If you or a loved one is a veteran, check with the Veteran’s Administration (VA) regarding burial allowances. The VA reimburses the burial costs of any living spouse, child or parent of an honorably discharged veteran, including costs related to transporting the remains. The cost of a burial plot in a VA-certified cemetery may be much less than a traditional burial plot. Families are usually required to cover additional funeral costs, like flowers, obituary notices, and family transportation.
In addition to the plot, there are costs associated with opening the ground, placing the casket, and covering the plot. These services usually add several hundred dollars or more, depending on the cemetery.
When purchasing the gravesite, ask how the cemetery will maintain the gravesite.
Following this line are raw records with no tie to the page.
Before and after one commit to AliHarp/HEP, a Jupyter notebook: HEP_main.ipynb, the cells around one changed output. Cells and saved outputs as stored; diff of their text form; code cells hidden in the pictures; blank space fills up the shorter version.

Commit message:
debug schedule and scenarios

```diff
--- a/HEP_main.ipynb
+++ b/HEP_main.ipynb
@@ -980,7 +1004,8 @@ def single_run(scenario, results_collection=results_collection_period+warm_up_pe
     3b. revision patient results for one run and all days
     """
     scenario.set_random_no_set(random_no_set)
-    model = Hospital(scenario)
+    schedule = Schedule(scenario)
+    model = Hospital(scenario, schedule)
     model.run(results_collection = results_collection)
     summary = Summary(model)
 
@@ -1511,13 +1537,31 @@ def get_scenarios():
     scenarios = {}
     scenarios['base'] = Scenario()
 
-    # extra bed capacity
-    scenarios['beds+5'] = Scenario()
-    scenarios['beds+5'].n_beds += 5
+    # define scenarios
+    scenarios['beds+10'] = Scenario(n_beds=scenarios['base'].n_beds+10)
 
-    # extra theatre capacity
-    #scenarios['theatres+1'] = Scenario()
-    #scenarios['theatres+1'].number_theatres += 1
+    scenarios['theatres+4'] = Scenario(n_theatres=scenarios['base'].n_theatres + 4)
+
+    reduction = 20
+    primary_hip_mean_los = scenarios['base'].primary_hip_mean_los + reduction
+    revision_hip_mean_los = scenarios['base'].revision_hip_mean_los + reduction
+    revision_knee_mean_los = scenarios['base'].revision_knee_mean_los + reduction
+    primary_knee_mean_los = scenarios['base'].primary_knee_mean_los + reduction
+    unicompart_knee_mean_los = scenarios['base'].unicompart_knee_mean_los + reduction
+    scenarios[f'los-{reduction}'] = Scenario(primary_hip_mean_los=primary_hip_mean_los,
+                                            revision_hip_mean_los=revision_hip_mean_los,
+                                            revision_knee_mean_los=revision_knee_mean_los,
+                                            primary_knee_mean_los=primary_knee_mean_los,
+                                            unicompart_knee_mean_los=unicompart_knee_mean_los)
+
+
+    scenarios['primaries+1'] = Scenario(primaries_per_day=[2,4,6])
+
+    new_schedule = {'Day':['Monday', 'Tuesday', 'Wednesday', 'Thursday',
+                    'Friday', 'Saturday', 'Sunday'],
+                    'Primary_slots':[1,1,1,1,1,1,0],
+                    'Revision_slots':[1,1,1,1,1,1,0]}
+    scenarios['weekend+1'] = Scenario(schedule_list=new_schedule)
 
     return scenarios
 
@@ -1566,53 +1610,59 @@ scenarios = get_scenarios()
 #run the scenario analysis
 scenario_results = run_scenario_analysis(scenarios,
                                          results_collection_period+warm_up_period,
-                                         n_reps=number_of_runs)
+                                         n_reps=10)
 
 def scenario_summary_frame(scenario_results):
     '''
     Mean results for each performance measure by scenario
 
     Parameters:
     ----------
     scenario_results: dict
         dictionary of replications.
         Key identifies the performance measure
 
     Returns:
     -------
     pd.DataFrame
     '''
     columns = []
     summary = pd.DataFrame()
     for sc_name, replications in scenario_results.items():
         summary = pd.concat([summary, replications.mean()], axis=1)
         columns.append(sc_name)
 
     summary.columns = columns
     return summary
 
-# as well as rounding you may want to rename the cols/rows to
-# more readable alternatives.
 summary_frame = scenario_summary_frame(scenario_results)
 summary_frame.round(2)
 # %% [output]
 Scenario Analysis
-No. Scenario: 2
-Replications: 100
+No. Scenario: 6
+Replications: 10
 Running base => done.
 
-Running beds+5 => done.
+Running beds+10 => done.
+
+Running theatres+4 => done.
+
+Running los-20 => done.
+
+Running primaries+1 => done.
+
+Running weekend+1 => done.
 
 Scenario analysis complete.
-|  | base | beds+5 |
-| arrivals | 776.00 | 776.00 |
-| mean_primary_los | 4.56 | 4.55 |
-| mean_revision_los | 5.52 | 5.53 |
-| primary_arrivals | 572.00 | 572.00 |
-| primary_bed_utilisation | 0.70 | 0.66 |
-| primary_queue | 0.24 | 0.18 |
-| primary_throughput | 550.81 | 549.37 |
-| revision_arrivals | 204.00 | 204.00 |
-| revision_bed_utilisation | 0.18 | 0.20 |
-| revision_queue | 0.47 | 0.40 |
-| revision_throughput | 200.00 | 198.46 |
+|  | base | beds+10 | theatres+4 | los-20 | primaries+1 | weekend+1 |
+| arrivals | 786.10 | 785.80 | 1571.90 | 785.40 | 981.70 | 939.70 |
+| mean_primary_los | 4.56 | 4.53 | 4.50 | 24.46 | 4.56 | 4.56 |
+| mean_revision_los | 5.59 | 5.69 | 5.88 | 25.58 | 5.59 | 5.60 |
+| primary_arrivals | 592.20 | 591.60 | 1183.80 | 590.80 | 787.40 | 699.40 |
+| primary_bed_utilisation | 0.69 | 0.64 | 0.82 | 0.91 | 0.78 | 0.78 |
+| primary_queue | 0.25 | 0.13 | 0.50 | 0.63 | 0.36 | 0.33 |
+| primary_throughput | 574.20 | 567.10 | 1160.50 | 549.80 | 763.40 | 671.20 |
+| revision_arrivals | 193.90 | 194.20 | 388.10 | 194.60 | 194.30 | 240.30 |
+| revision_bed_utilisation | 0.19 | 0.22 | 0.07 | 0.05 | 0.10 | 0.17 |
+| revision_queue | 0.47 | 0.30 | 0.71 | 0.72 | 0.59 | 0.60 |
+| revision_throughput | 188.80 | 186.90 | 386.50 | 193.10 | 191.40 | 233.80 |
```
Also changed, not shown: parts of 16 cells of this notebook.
The maintenance fee may be included in the overall funeral expenses, or it could be a monthly or annual service fee.
How you can save on funeral expenses
Funerals today can easily exceed $10,000. Fortunately, there are ways to save.
Price shopping funeral items and services can uncover savings and allow you to still have a beautiful and memorable funeral. Call around to local funeral homes for a price list and decide who your best provider will be. Planning ahead allows you to start a funeral checklist so you can be prepared when the time is right.
If you are certain you want a burial rather than a cremation, typical expenses include:
- Vault or coffin container
- Basic service fee
- Transportation fee(s), including hearse or van use
- Cost of opening the ground, placing the remains in the ground, and burial
Keep in mind you don’t have to purchase a casket or liner at the funeral home. You may be able to find them cheaper through a third-party such as Costco, Walmart, or even Amazon.
Another way to save on funeral costs is the embalming process. The Federal Trade Commission says there are no states that require routine embalming for every death, but there are regulations related to preserving remains prior to burial or cremation, which is more about the length of time between death and disposal to prevent the breakdown of the body.
If you choose direct burial or cremation, you may be able to eliminate embalming altogether.
Even if you engage a funeral home for burial, you don’t have to take advantage of their visitation and memorial services, unless this is something that is important to the family or deceased. Also, memorials can be held at a private home or a place that held special meaning for the deceased which can create a meaningful service at a much lower cost.
Understanding what the average funeral cost is can go a long way in reducing the stress of preparing for a funeral when the time comes.
If you’re concerned about overspending on funeral costs, we have six tips that can help you. Read the article below to learn more.< Back to Consumer Resources